Both parties are divided by age in views of the government’s role in health care. Fully 66% of Democrats and Democratic leaners ages 18 to 29 say government health coverage should be provided through a single national system, compared with 48% of Democrats and Democratic leaners ages 30 and older.

Among Republicans, a greater share of those younger than 30 (39%) than those 30 and older (28%) say the government is responsible for providing health coverage for all; more young Republicans than older Republicans favor single payer (22% vs. 10%).

While the new survey finds no change since January in opinions about the government’s responsibility to provide health care coverage, the share viewing this as a government responsibility has increased 9 percentage points since 2016, from 51% to 60%.

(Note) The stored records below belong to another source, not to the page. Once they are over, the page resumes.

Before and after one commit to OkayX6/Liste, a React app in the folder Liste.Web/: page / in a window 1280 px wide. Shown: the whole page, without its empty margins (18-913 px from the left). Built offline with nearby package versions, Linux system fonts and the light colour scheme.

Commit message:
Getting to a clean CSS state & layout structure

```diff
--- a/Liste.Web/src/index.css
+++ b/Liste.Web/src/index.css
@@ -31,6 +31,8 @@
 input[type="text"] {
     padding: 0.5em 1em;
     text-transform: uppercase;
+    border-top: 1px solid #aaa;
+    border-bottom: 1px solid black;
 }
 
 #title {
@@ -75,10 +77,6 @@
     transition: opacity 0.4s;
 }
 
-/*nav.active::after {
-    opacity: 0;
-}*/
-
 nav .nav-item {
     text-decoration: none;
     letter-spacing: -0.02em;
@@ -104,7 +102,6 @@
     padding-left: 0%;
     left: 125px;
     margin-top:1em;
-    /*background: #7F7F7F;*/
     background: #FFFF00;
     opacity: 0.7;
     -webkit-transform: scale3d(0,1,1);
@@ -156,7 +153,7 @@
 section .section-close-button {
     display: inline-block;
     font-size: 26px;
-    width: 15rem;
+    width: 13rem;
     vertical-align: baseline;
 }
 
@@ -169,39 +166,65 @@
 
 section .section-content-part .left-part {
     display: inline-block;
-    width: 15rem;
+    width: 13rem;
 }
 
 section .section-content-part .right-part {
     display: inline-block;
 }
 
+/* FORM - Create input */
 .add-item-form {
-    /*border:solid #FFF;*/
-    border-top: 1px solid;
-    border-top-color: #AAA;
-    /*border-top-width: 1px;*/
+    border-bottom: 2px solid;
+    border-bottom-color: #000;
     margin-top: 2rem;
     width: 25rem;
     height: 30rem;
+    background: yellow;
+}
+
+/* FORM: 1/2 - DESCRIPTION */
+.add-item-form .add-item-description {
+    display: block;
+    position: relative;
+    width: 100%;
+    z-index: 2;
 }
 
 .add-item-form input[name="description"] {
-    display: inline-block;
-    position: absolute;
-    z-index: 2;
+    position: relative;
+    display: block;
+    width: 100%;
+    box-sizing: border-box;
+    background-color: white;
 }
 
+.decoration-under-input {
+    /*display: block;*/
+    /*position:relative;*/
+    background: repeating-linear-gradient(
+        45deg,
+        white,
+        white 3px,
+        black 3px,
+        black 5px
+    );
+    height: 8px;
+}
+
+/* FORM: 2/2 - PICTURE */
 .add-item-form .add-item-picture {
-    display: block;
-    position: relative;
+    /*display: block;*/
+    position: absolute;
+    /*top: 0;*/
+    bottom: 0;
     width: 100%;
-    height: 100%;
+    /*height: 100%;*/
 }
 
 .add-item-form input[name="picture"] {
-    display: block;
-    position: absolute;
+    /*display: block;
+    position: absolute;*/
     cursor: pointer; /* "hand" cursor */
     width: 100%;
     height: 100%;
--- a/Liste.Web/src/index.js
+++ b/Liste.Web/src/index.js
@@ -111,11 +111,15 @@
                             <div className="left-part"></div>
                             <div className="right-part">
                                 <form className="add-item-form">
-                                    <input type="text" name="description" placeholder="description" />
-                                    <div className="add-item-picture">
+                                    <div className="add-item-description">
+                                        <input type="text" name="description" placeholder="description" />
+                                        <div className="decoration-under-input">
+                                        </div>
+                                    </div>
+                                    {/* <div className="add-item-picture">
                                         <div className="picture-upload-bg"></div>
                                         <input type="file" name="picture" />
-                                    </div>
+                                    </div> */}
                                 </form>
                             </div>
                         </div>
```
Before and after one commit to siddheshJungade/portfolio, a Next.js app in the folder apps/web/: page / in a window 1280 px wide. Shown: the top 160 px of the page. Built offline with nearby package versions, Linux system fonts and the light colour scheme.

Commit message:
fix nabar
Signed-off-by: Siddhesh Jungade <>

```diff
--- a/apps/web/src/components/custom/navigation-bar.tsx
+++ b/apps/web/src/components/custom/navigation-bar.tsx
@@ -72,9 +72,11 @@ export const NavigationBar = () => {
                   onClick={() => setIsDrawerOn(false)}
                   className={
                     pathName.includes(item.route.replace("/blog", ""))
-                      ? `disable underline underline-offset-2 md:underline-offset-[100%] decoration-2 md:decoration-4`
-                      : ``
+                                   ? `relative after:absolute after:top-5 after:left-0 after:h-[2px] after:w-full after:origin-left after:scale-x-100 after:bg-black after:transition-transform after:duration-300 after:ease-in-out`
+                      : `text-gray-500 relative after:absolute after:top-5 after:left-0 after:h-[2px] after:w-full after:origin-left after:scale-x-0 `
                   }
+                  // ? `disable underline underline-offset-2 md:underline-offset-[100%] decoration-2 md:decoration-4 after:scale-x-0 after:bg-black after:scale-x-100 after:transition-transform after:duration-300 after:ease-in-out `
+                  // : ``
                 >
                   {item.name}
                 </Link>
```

As recently as 2013, during the flawed rollout of health insurance exchanges under the Affordable Care Act, just 42% said the government was responsible for providing health coverage, while a majority (56%) said it did not have this responsibility.

Note: The full topline can be found here (PDF), and methodology is here.

Topics: Health Care, Political Party Affiliation, Federal Government, Political Issue Priorities, Political Polarization

  1. Photo of Jocelyn Kiley

    is an associate director of research at Pew Research Center.

4 Comments

  1. Anonymous2 weeks ago

    Have you every heard of a citizen from a country with Single Payer saying they would prefer the U.S. system for healthcare. NO! Single payer is not perfect… neither is democracy. But they are the best systems known to man at this time and they are both working better than the alternative. Single payer costs less because the payer (the government) has huge incentives to drive costs down and in every country that is what they have done. If the Insurance companies are the payer they have incentives to increase costs every single year, and that is precisely what they do. This is not complex…

  2. Anonymous3 weeks ago

    anytime you see an argument about the cost of single payer you are about to be lied to.

    they love to look at costs in a vacuum and ignore the savings. The cost of our current system is greater than a single payer would be the difference is instead of the cost being paid by your tax dollars you’re paying them to insurance companies who then inflate those costs by about 30% and look for any and all reasons not to pay your claim.

    Virtually the entire industrialized world has a single-payer system and I guarantee you they didn’t switch to it because it was going to cost more

  3. Anonymous3 weeks ago

    This is an interesting conversation. You ask a person if they would like a single pay system like Bernie says. You get a positive answers.
    Now do a study on the cost of a single pay system, explain the problems associated with free anything or what the cost to the individual will be and make sure they understand it is not a free lunch and then ask them if they believe in single pay.

    No one has published the plan, what it includes and how much it will cost. It is like a saying “54 40 or bust” when the slogan sounds good; but, the reality is not present.

    Stop playing with the people. Explain the plan.

    1. Anonymous2 weeks ago

      What people may not understand is that the single payer system will operate the same way we fund for parks, fund police services and fire brigade. It will be paid for with taxes and available for all. A plan has been published, John Conyers bill- Medicare for all.